Dataset extract:
=== Section Start ===

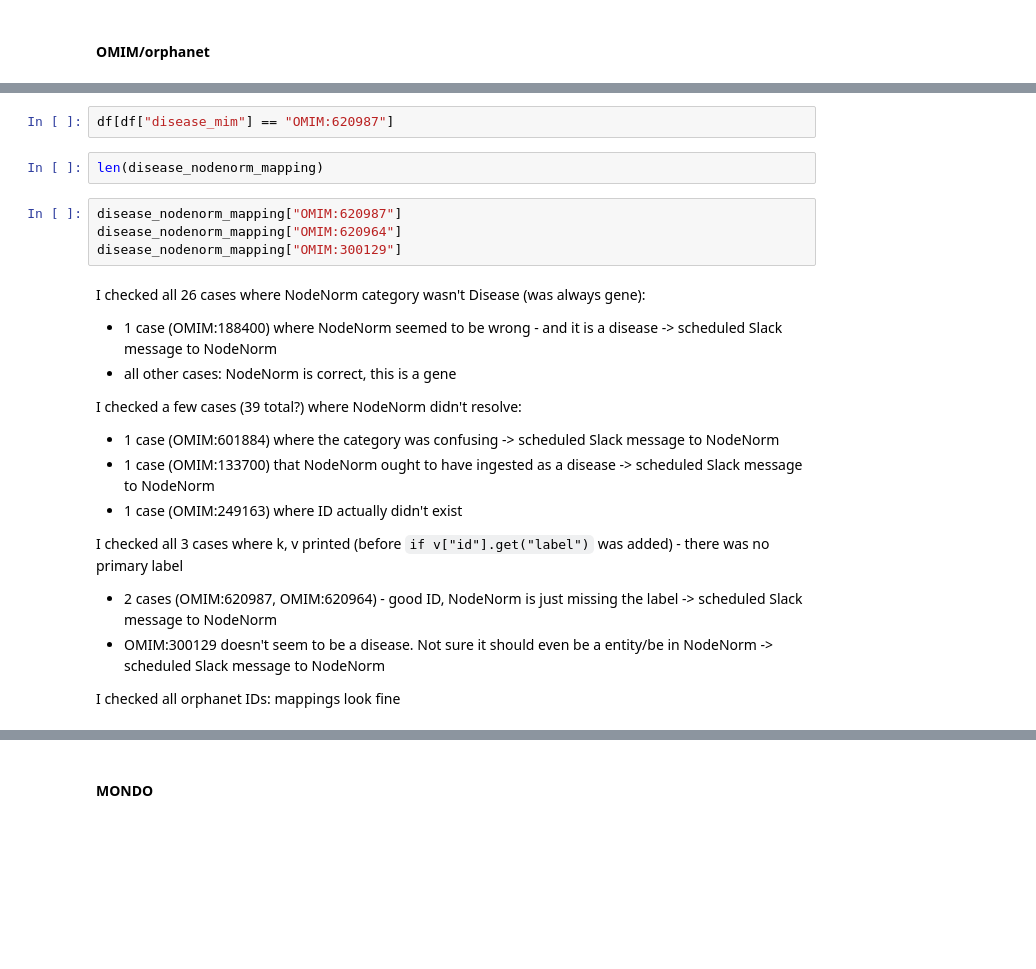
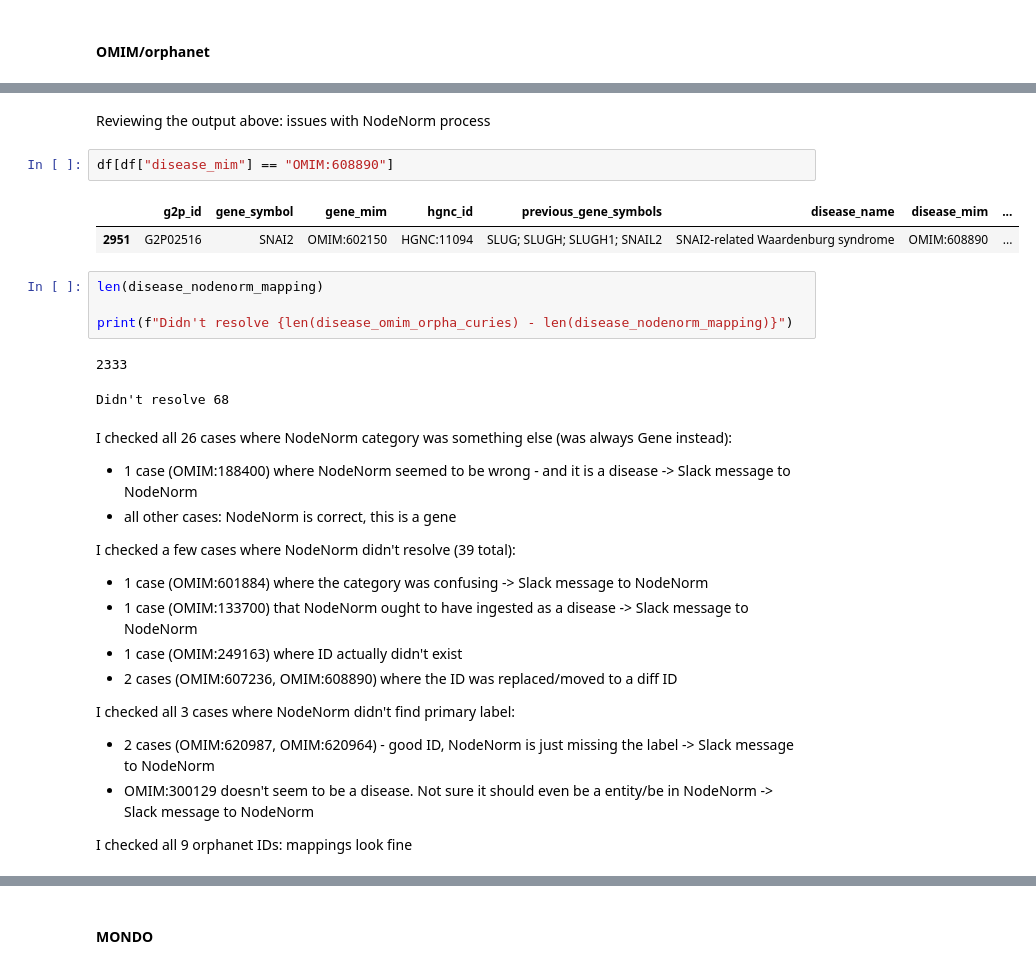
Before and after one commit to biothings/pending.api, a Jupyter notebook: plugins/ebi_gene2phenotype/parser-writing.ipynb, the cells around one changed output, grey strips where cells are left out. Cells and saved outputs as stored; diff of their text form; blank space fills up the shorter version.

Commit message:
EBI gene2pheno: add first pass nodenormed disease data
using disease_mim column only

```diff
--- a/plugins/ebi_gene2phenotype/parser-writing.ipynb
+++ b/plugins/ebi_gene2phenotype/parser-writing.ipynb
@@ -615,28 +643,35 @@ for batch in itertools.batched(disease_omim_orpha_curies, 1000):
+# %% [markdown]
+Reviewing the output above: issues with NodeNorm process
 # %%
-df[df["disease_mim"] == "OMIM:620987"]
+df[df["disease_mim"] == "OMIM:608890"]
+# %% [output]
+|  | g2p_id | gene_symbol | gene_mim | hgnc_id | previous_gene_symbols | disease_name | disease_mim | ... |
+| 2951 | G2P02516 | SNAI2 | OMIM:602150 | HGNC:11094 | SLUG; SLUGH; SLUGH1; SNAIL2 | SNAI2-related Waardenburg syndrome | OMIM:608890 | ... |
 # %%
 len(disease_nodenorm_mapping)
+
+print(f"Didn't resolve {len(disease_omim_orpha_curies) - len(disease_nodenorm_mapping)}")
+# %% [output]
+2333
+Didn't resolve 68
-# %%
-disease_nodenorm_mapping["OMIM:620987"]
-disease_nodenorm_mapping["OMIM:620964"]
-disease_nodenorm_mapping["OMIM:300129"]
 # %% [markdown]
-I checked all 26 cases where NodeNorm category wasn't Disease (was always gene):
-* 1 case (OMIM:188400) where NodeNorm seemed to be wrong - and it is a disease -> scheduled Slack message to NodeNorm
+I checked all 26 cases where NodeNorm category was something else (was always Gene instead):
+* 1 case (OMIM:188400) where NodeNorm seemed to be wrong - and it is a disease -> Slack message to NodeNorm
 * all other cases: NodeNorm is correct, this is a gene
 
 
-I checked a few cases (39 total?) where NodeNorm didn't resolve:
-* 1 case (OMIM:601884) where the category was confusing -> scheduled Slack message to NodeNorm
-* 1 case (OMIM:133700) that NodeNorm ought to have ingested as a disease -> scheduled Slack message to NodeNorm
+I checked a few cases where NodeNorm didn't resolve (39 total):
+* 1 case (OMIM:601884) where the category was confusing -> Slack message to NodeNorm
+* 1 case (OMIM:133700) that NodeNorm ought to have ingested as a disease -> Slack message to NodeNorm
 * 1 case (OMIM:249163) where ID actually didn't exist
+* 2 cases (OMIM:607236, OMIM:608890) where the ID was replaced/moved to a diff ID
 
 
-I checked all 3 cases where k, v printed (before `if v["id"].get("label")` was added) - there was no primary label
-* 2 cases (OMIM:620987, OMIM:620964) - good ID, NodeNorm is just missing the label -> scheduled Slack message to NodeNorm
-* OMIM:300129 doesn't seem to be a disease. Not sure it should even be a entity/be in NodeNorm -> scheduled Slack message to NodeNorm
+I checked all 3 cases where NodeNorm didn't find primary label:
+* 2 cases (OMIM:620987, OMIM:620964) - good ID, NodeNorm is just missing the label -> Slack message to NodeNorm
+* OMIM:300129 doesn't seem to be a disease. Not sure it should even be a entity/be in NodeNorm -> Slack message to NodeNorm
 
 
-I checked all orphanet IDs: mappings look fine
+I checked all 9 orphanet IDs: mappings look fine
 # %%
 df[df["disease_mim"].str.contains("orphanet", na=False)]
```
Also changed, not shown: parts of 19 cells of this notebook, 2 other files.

=== Section End ===

To do:
Return each line of the data, keeping its wording exact and omitting pictures.

Answer for this exercise:
Before and after one commit to biothings/pending.api, a Jupyter notebook: plugins/ebi_gene2phenotype/parser-writing.ipynb, the cells around one changed output, grey strips where cells are left out. Cells and saved outputs as stored; diff of their text form; blank space fills up the shorter version.

Commit message:
EBI gene2pheno: add first pass nodenormed disease data
using disease_mim column only

```diff
--- a/plugins/ebi_gene2phenotype/parser-writing.ipynb
+++ b/plugins/ebi_gene2phenotype/parser-writing.ipynb
@@ -615,28 +643,35 @@ for batch in itertools.batched(disease_omim_orpha_curies, 1000):
+# %% [markdown]
+Reviewing the output above: issues with NodeNorm process
 # %%
-df[df["disease_mim"] == "OMIM:620987"]
+df[df["disease_mim"] == "OMIM:608890"]
+# %% [output]
+|  | g2p_id | gene_symbol | gene_mim | hgnc_id | previous_gene_symbols | disease_name | disease_mim | ... |
+| 2951 | G2P02516 | SNAI2 | OMIM:602150 | HGNC:11094 | SLUG; SLUGH; SLUGH1; SNAIL2 | SNAI2-related Waardenburg syndrome | OMIM:608890 | ... |
 # %%
 len(disease_nodenorm_mapping)
+
+print(f"Didn't resolve {len(disease_omim_orpha_curies) - len(disease_nodenorm_mapping)}")
+# %% [output]
+2333
+Didn't resolve 68
-# %%
-disease_nodenorm_mapping["OMIM:620987"]
-disease_nodenorm_mapping["OMIM:620964"]
-disease_nodenorm_mapping["OMIM:300129"]
 # %% [markdown]
-I checked all 26 cases where NodeNorm category wasn't Disease (was always gene):
-* 1 case (OMIM:188400) where NodeNorm seemed to be wrong - and it is a disease -> scheduled Slack message to NodeNorm
+I checked all 26 cases where NodeNorm category was something else (was always Gene instead):
+* 1 case (OMIM:188400) where NodeNorm seemed to be wrong - and it is a disease -> Slack message to NodeNorm
 * all other cases: NodeNorm is correct, this is a gene
 
 
-I checked a few cases (39 total?) where NodeNorm didn't resolve:
-* 1 case (OMIM:601884) where the category was confusing -> scheduled Slack message to NodeNorm
-* 1 case (OMIM:133700) that NodeNorm ought to have ingested as a disease -> scheduled Slack message to NodeNorm
+I checked a few cases where NodeNorm didn't resolve (39 total):
+* 1 case (OMIM:601884) where the category was confusing -> Slack message to NodeNorm
+* 1 case (OMIM:133700) that NodeNorm ought to have ingested as a disease -> Slack message to NodeNorm
 * 1 case (OMIM:249163) where ID actually didn't exist
+* 2 cases (OMIM:607236, OMIM:608890) where the ID was replaced/moved to a diff ID
 
 
-I checked all 3 cases where k, v printed (before `if v["id"].get("label")` was added) - there was no primary label
-* 2 cases (OMIM:620987, OMIM:620964) - good ID, NodeNorm is just missing the label -> scheduled Slack message to NodeNorm
-* OMIM:300129 doesn't seem to be a disease. Not sure it should even be a entity/be in NodeNorm -> scheduled Slack message to NodeNorm
+I checked all 3 cases where NodeNorm didn't find primary label:
+* 2 cases (OMIM:620987, OMIM:620964) - good ID, NodeNorm is just missing the label -> Slack message to NodeNorm
+* OMIM:300129 doesn't seem to be a disease. Not sure it should even be a entity/be in NodeNorm -> Slack message to NodeNorm
 
 
-I checked all orphanet IDs: mappings look fine
+I checked all 9 orphanet IDs: mappings look fine
 # %%
 df[df["disease_mim"].str.contains("orphanet", na=False)]
```
Also changed, not shown: parts of 19 cells of this notebook, 2 other files.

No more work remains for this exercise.